  37. 37. Innovation and productive convergence• Ties must be forged between low-productivity sectors and those already at the technological frontier• Co-evolution of macroeconomic and productive development policies• Reforming the long term institutional architecture for development: • An explicit and integrated productive development policy • Higher priority for science and technology • Strengthening educational and health infrastructure • Development banking for building production capacity and promoting innovation and internal convergence • Integrated strategy to provide financial support to SMEs and link them to more dynamic sectors (+certification, traceability, carbon footprint)
  38. 38. Some economies have been able to make virtuous structural changes that combine high rates of productivity growth and employment. Lessons for countries seeking to accelerate their development are :• Economic development means changing comparative advantage and the allocation of resources to technology-intensive sectors with strong growth in demand.• A country that is moving toward a structure dominated by dynamic efficiency over time reduces the external constraint on growth by allowing higher rates of export growth thug allowing the expansion of imports.• The desirable structural change is defined and evaluated based on their aggregate effects on the economic system, including employment.• The structural change requires industrial policies combined with macroeconomic policy (high exchange rate, low interest rates and low volatility) to produce the necessary incentives. At the center of this proposal is the State action. The question is no longer to have more State or more market, but to opt ​for a better State and more efficient and equitable market.

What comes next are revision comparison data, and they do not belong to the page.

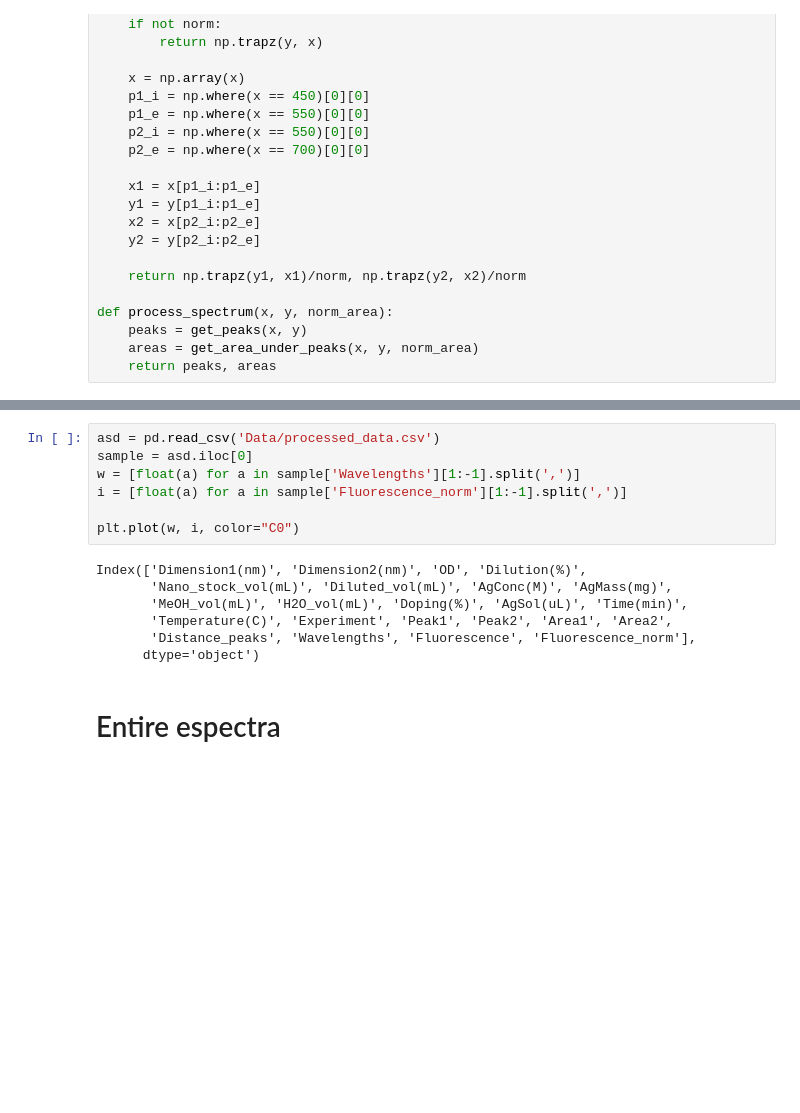
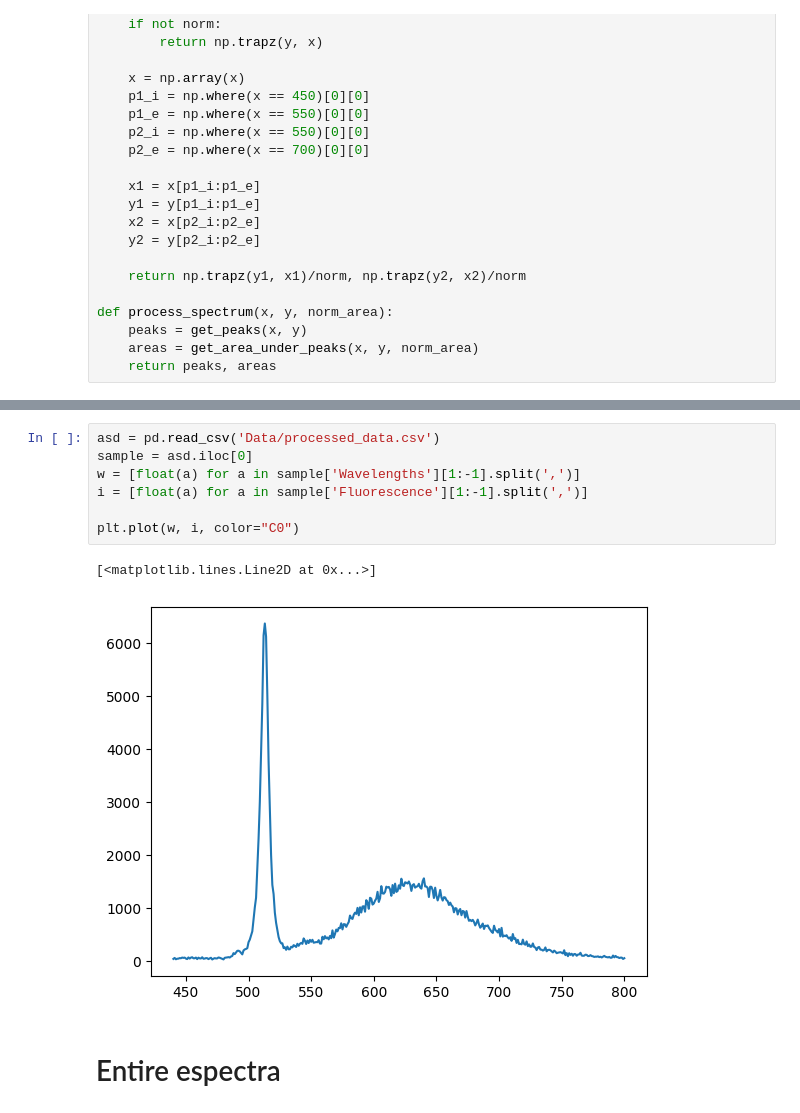
Before and after one commit to maykcaldas/BioNano-DOE, a Jupyter notebook: AgML/process_data.ipynb, the cells around one changed output, grey strips where cells are left out. Drawn from its saved outputs; the diff is of its cells as text; blank space fills up the shorter version.

```diff
--- a/AgML/process_data.ipynb
+++ b/AgML/process_data.ipynb
@@ -107,17 +109,13 @@ processed_df.to_csv('Data/processed_data.csv', index=False)
 # %%
 asd = pd.read_csv('Data/processed_data.csv')
 sample = asd.iloc[0]
 w = [float(a) for a in sample['Wavelengths'][1:-1].split(',')]
-i = [float(a) for a in sample['Fluorescence_norm'][1:-1].split(',')]
+i = [float(a) for a in sample['Fluorescence'][1:-1].split(',')]
 
 plt.plot(w, i, color="C0")
 # %% [output]
-Index(['Dimension1(nm)', 'Dimension2(nm)', 'OD', 'Dilution(%)',
-       'Nano_stock_vol(mL)', 'Diluted_vol(mL)', 'AgConc(M)', 'AgMass(mg)',
-       'MeOH_vol(mL)', 'H2O_vol(mL)', 'Doping(%)', 'AgSol(uL)', 'Time(min)',
-       'Temperature(C)', 'Experiment', 'Peak1', 'Peak2', 'Area1', 'Area2',
-       'Distance_peaks', 'Wavelengths', 'Fluorescence', 'Fluorescence_norm'],
-      dtype='object')
+[<matplotlib.lines.Line2D at 0x...>]
+[figure, added]
 # %% [markdown]
 # Entire espectra
 # %%
```
Also changed, not shown: parts of 4 cells of this notebook, 1 other file.
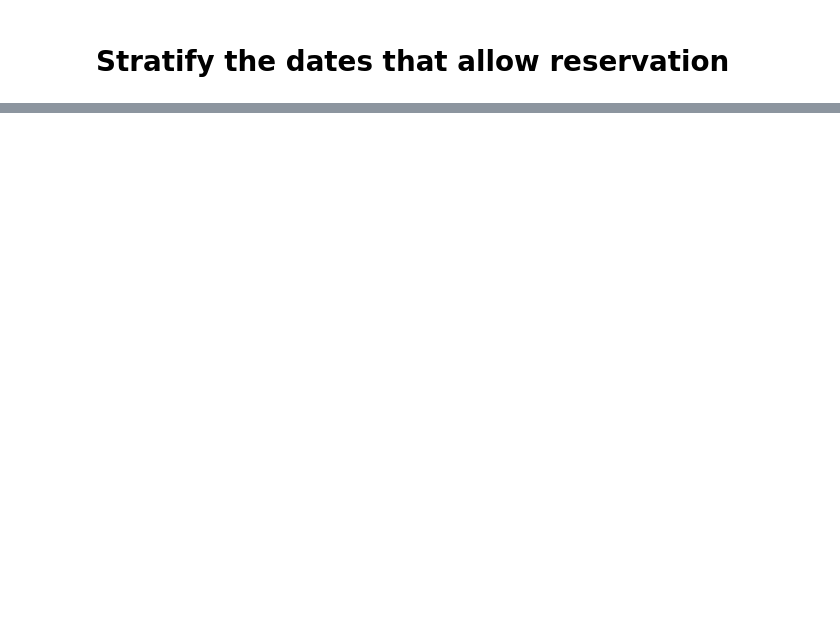
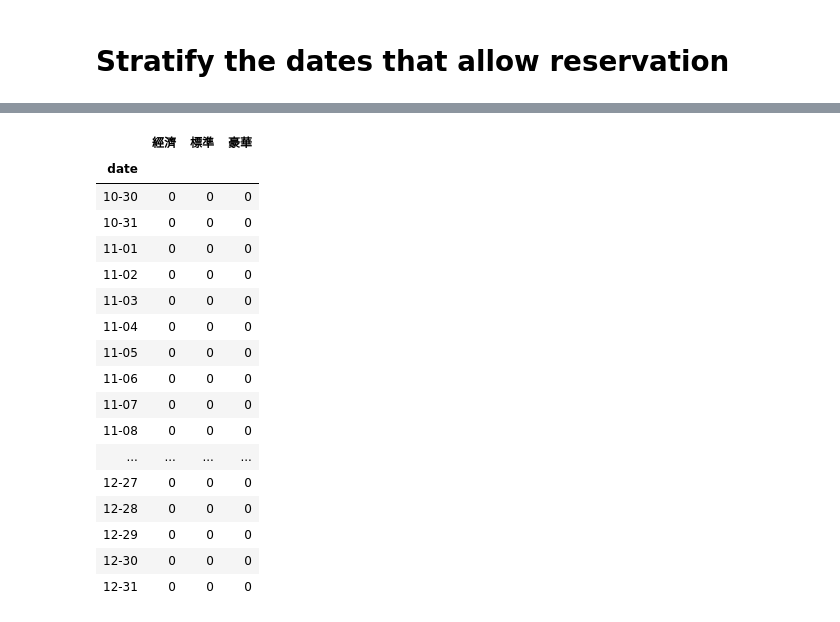
Before and after one commit to SLeAsian/Hotel-Reservation-Automation, a Jupyter notebook: 最愛房空表.ipynb, the cells around one changed output, grey strips where cells are left out. Saved outputs shown, nothing was run; the diff lists cells and outputs as text; code cells hidden in the pictures; blank space fills up the shorter version.

```diff
--- a/最愛房空表.ipynb
+++ b/最愛房空表.ipynb
@@ -125,3 +125,24 @@ export
 # %%
 #changing it to format friendly to excel
 export.columns = pd.Series(export.columns).apply(lambda x: str(x.date().strftime('%m-%d')))
+# %%
+export.T
+# %% [output]
+|  | 經濟 | 標準 | 豪華 |
+| date |  |  |  |
+| 10-30 | 0 | 0 | 0 |
+| 10-31 | 0 | 0 | 0 |
+| 11-01 | 0 | 0 | 0 |
+| 11-02 | 0 | 0 | 0 |
+| 11-03 | 0 | 0 | 0 |
+| 11-04 | 0 | 0 | 0 |
+| 11-05 | 0 | 0 | 0 |
+| 11-06 | 0 | 0 | 0 |
+| 11-07 | 0 | 0 | 0 |
+| 11-08 | 0 | 0 | 0 |
+| ... | ... | ... | ... |
+| 12-27 | 0 | 0 | 0 |
+| 12-28 | 0 | 0 | 0 |
+| 12-29 | 0 | 0 | 0 |
+| 12-30 | 0 | 0 | 0 |
+| 12-31 | 0 | 0 | 0 |
```
Also changed, not shown: parts of 6 cells of this notebook, 1 other file.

  39. 39. Guidelines for achieving sustainabilityCreate synergies between inclusion, social protection, humansecurity, empowerment of people, disaster risk reduction andenvironmental protection • Public transport • Treatment of wastewaterMeasure the sustainability of development • Adoption of green net domestic product and/or the United Nations System of Integrated Environmental and Economic Accounting (SEEA)Internalize the environmental and social costs and benefits of publicand private economic decisions • Pricing of activities that pollute or cause environmental degradation • Eliminate direct or indirect subsidies for activities that damage the environment • Apply mechanisms such as royalties to channel resources into human capital to facilitate transformation of production structure
  40. 40. Rio + 20 expected outcomes Improve international governance for sustainable development(consistency, coherence, efficiency and effectiveness), particularlyaround natural resources: Strengthen the Economic and SocialCouncil to ensure that the three pillars are integrated Comply with ODA commitments SDGs on production and consumption patterns: subsidies, andpricing of externalities. Improve international cooperation to allow access to newtechnologies (technological weaknesses and the world intellectualproperty system limit such transfers)Process to adopt national wealth indicators beyond GDP to properlycount human and natural patrimonies.

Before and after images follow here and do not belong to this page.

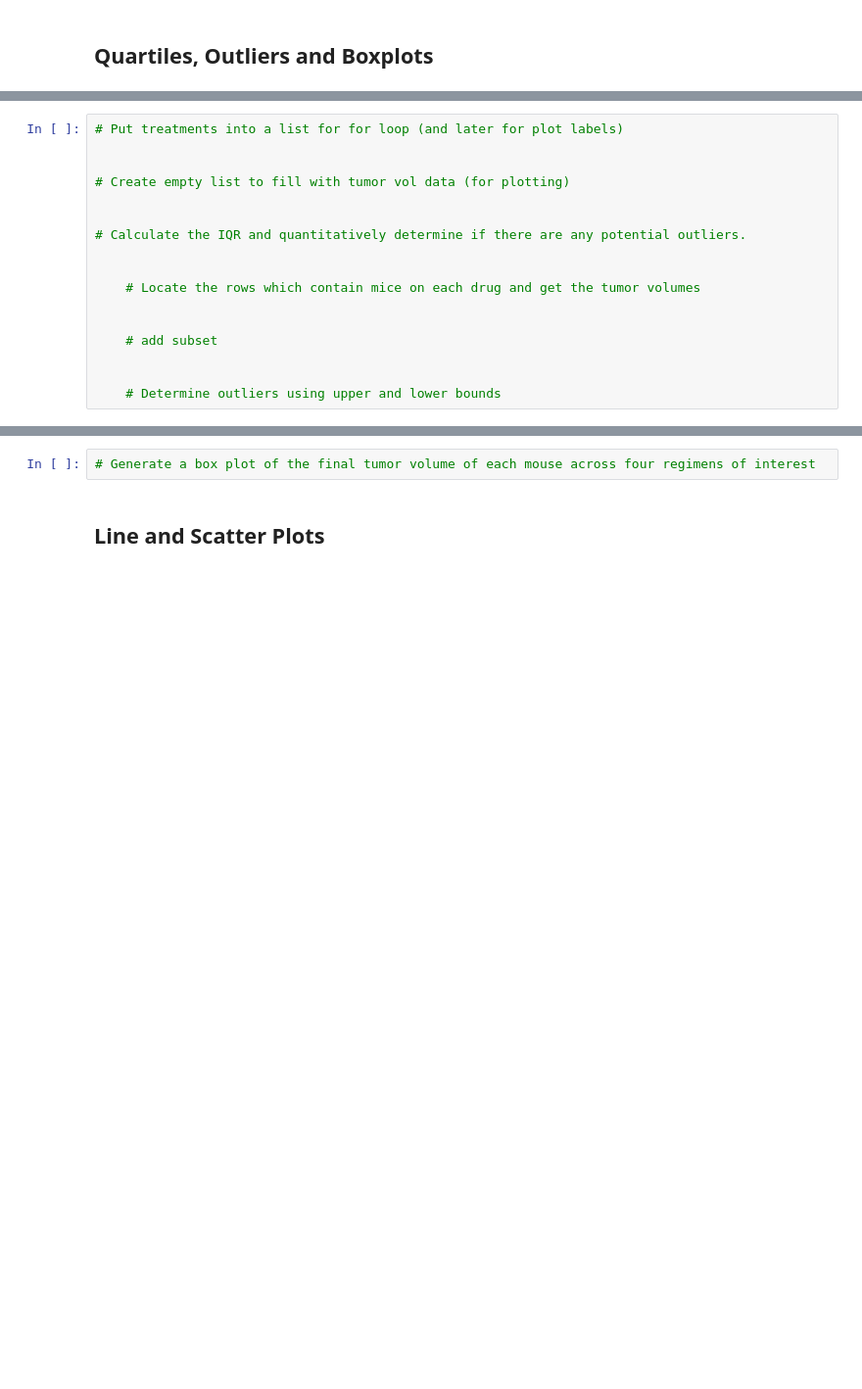
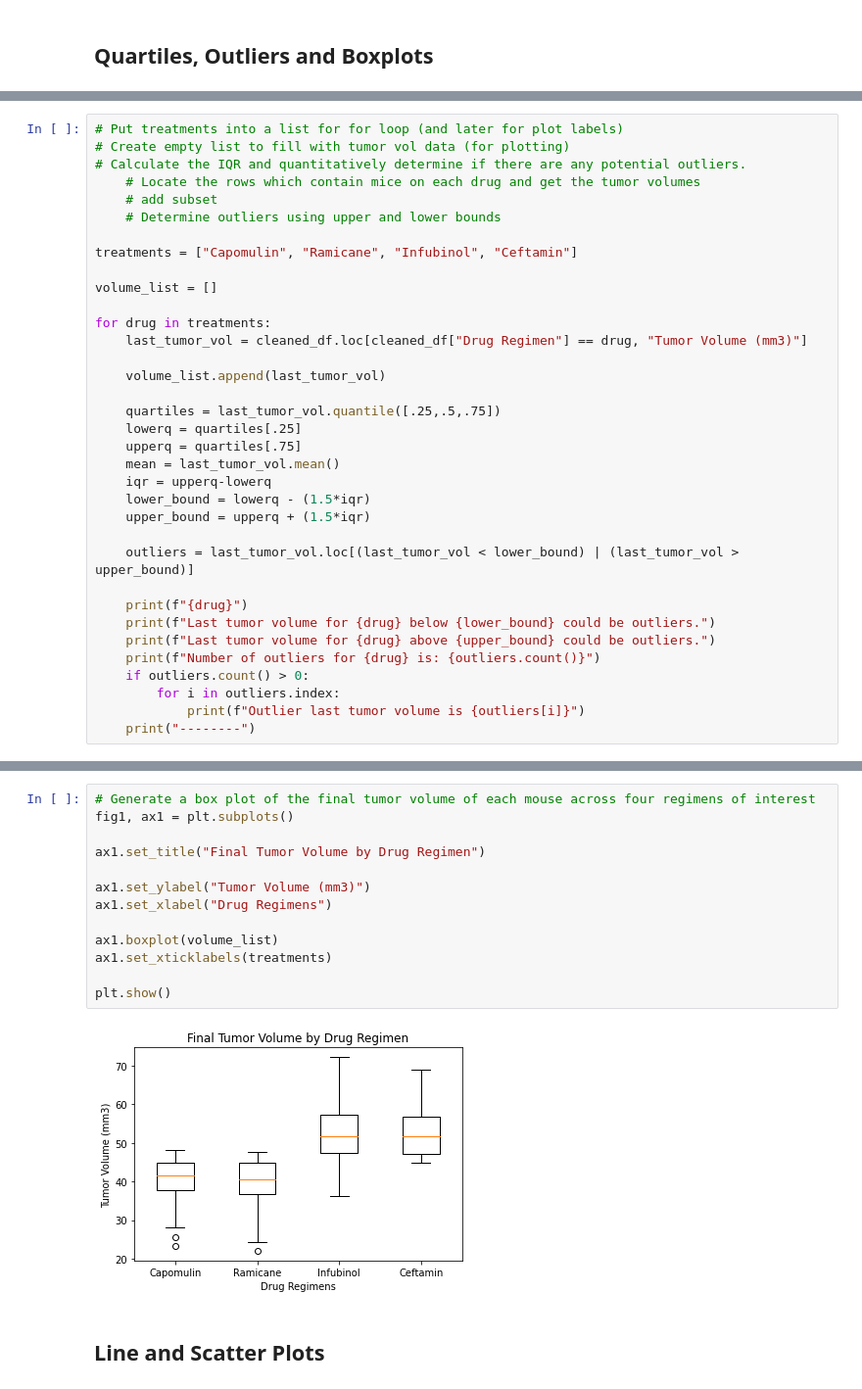
Before and after one commit to rrocha1297/matplotlib-challenge, a Jupyter notebook: pymaceuticals_starter.ipynb, the cells around one changed output, grey strips where cells are left out. Shown at 98% size. Drawn from its saved outputs; the diff is of its cells as text; blank space fills up the shorter version.

```diff
--- a/pymaceuticals_starter.ipynb
+++ b/pymaceuticals_starter.ipynb
@@ -201,17 +226,35 @@ plt.show()
 # %%
 # Put treatments into a list for for loop (and later for plot labels)
+# Create empty list to fill with tumor vol data (for plotting)
+# Calculate the IQR and quantitatively determine if there are any potential outliers.
+    # Locate the rows which contain mice on each drug and get the tumor volumes
+    # add subset
+    # Determine outliers using upper and lower bounds
 
+treatments = ["Capomulin", "Ramicane", "Infubinol", "Ceftamin"]
 
-# Create empty list to fill with tumor vol data (for plotting)
+volume_list = []
 
+for drug in treatments:
+    last_tumor_vol = cleaned_df.loc[cleaned_df["Drug Regimen"] == drug, "Tumor Volume (mm3)"]
 
-# Calculate the IQR and quantitatively determine if there are any potential outliers.
+    volume_list.append(last_tumor_vol)
 
+    quartiles = last_tumor_vol.quantile([.25,.5,.75])
+    lowerq = quartiles[.25]
+    upperq = quartiles[.75]
+    mean = last_tumor_vol.mean()
+    iqr = upperq-lowerq
+    lower_bound = lowerq - (1.5*iqr)
+    upper_bound = upperq + (1.5*iqr)
 
-    # Locate the rows which contain mice on each drug and get the tumor volumes
+    outliers = last_tumor_vol.loc[(last_tumor_vol < lower_bound) | (last_tumor_vol > upper_bound)]
 
-
-    # add subset
-
-
-    # Determine outliers using upper and lower bounds
+    print(f"{drug}")
+    print(f"Last tumor volume for {drug} below {lower_bound} could be outliers.")
+    print(f"Last tumor volume for {drug} above {upper_bound} could be outliers.")
+    print(f"Number of outliers for {drug} is: {outliers.count()}")
+    if outliers.count() > 0:
+        for i in outliers.index:
+            print(f"Outlier last tumor volume is {outliers[i]}")
+    print("--------")
@@ -218,5 +279,18 @@ plt.show()
 # %%
 # Generate a box plot of the final tumor volume of each mouse across four regimens of interest
+fig1, ax1 = plt.subplots()
+
+ax1.set_title("Final Tumor Volume by Drug Regimen")
+
+ax1.set_ylabel("Tumor Volume (mm3)")
+ax1.set_xlabel("Drug Regimens")
+
+ax1.boxplot(volume_list)
+ax1.set_xticklabels(treatments)
+
+plt.show()
+# %% [output]
+[figure, added]
 # %% [markdown]
 ## Line and Scatter Plots
 # %%
```
Also changed, not shown: parts of 7 cells of this notebook.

  41. 41. Joseluis SamaniegoChief, Sustainable Development and Human Settlements Division